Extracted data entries
--*--

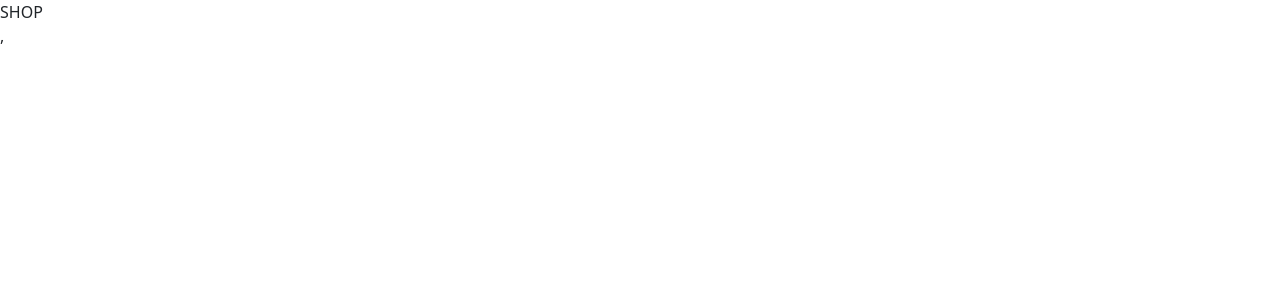
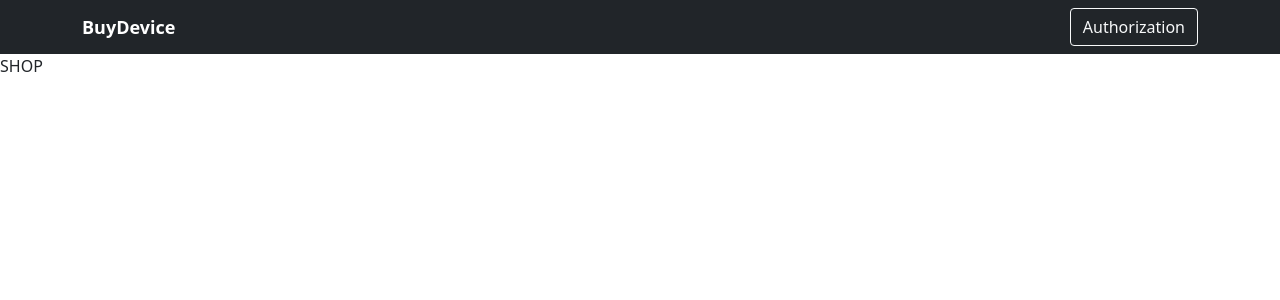
Before and after one commit to vova-krut/online_store, a React (Create React App) app in the folder client/: page / in a window 1280 px wide. Shown: the top 300 px of the page. Built offline with nearby package versions, Linux system fonts and the light colour scheme.

Commit message:
added base NavBar

```diff
--- a/client/src/App.js
+++ b/client/src/App.js
@@ -1,10 +1,12 @@
 import React from "react";
 import AppRouter from "./components/AppRouter";
 import { BrowserRouter } from "react-router-dom";
+import NavBar from "./components/NavBar";
 
 const App = () => {
     return (
         <BrowserRouter>
+            <NavBar />
             <AppRouter />
         </BrowserRouter>
     );
--- a/client/src/components/AppRouter.js
+++ b/client/src/components/AppRouter.js
@@ -2,6 +2,7 @@ import React, { useContext } from "react";
 import { Routes, Route, Navigate } from "react-router-dom";
 import { authRoutes, publicRoutes } from "../routes";
 import { Context } from "../index";
+import { SHOP_ROUTE } from "../utils/consts";
 
 const AppRouter = () => {
     const { user } = useContext(Context);
@@ -16,7 +17,7 @@ const AppRouter = () => {
             {publicRoutes.map(({ path, component }) => (
                 <Route key={path} path={path} element={component} exact />
             ))}
-            <Route path="*" element={<Navigate to="/" />} />
+            <Route path="*" element={<Navigate to={SHOP_ROUTE} />} />
         </Routes>
     );
 };
--- /dev/null
+++ b/client/src/components/NavBar.js
@@ -0,0 +1,53 @@
+import React, { useContext } from "react";
+import { Context } from "../index";
+import Navbar from "react-bootstrap/Navbar";
+import Nav from "react-bootstrap/Nav";
+import { NavLink } from "react-router-dom";
+import { SHOP_ROUTE } from "../utils/consts";
+import { Button } from "react-bootstrap";
+import { observer } from "mobx-react-lite";
+import Container from "react-bootstrap/Container";
+
+const NavBar = observer(() => {
+    const { user } = useContext(Context);
+    return (
+        <Navbar bg="dark" variant="dark">
+            <Container>
+                <NavLink
+                    style={{
+                        color: "white",
+                        textDecoration: "none",
+                        fontSize: 18,
+                        fontWeight: "bold",
+                    }}
+                    to={SHOP_ROUTE}
+                >
+                    BuyDevice
+                </NavLink>
+                {user.isAuth ? (
+                    <Nav style={{ marginLeft: "auto", color: "white" }}>
+                        <Button variant={"outline-light"}>Admin Panel</Button>
+                        <Button
+                            variant={"outline-light"}
+                            onClick={() => user.setIsAuth(false)}
+                            style={{ marginLeft: 8 }}
+                        >
+                            Log out
+                        </Button>
+                    </Nav>
+                ) : (
+                    <Nav style={{ marginLeft: "auto", color: "white" }}>
+                        <Button
+                            variant={"outline-light"}
+                            onClick={() => user.setIsAuth(true)}
+                        >
+                            Authorization
+                        </Button>
+                    </Nav>
+                )}
+            </Container>
+        </Navbar>
+    );
+});
+
+export default NavBar;
--- a/client/src/index.js
+++ b/client/src/index.js
@@ -17,6 +17,5 @@ root.render(
         >
             <App />
         </Context.Provider>
-        ,
     </React.StrictMode>
 );
```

--*--

WHAT IS EXPECTED:
Output the records exactly, and let none of their pictures appear in the copy.

TASK RESULT:
Before and after one commit to vova-krut/online_store, a React (Create React App) app in the folder client/: page / in a window 1280 px wide. Shown: the top 300 px of the page. Built offline with nearby package versions, Linux system fonts and the light colour scheme.

Commit message:
added base NavBar

```diff
--- a/client/src/App.js
+++ b/client/src/App.js
@@ -1,10 +1,12 @@
 import React from "react";
 import AppRouter from "./components/AppRouter";
 import { BrowserRouter } from "react-router-dom";
+import NavBar from "./components/NavBar";
 
 const App = () => {
     return (
         <BrowserRouter>
+            <NavBar />
             <AppRouter />
         </BrowserRouter>
     );
--- a/client/src/components/AppRouter.js
+++ b/client/src/components/AppRouter.js
@@ -2,6 +2,7 @@ import React, { useContext } from "react";
 import { Routes, Route, Navigate } from "react-router-dom";
 import { authRoutes, publicRoutes } from "../routes";
 import { Context } from "../index";
+import { SHOP_ROUTE } from "../utils/consts";
 
 const AppRouter = () => {
     const { user } = useContext(Context);
@@ -16,7 +17,7 @@ const AppRouter = () => {
             {publicRoutes.map(({ path, component }) => (
                 <Route key={path} path={path} element={component} exact />
             ))}
-            <Route path="*" element={<Navigate to="/" />} />
+            <Route path="*" element={<Navigate to={SHOP_ROUTE} />} />
         </Routes>
     );
 };
--- /dev/null
+++ b/client/src/components/NavBar.js
@@ -0,0 +1,53 @@
+import React, { useContext } from "react";
+import { Context } from "../index";
+import Navbar from "react-bootstrap/Navbar";
+import Nav from "react-bootstrap/Nav";
+import { NavLink } from "react-router-dom";
+import { SHOP_ROUTE } from "../utils/consts";
+import { Button } from "react-bootstrap";
+import { observer } from "mobx-react-lite";
+import Container from "react-bootstrap/Container";
+
+const NavBar = observer(() => {
+    const { user } = useContext(Context);
+    return (
+        <Navbar bg="dark" variant="dark">
+            <Container>
+                <NavLink
+                    style={{
+                        color: "white",
+                        textDecoration: "none",
+                        fontSize: 18,
+                        fontWeight: "bold",
+                    }}
+                    to={SHOP_ROUTE}
+                >
+                    BuyDevice
+                </NavLink>
+                {user.isAuth ? (
+                    <Nav style={{ marginLeft: "auto", color: "white" }}>
+                        <Button variant={"outline-light"}>Admin Panel</Button>
+                        <Button
+                            variant={"outline-light"}
+                            onClick={() => user.setIsAuth(false)}
+                            style={{ marginLeft: 8 }}
+                        >
+                            Log out
+                        </Button>
+                    </Nav>
+                ) : (
+                    <Nav style={{ marginLeft: "auto", color: "white" }}>
+                        <Button
+                            variant={"outline-light"}
+                            onClick={() => user.setIsAuth(true)}
+                        >
+                            Authorization
+                        </Button>
+                    </Nav>
+                )}
+            </Container>
+        </Navbar>
+    );
+});
+
+export default NavBar;
--- a/client/src/index.js
+++ b/client/src/index.js
@@ -17,6 +17,5 @@ root.render(
         >
             <App />
         </Context.Provider>
-        ,
     </React.StrictMode>
 );
```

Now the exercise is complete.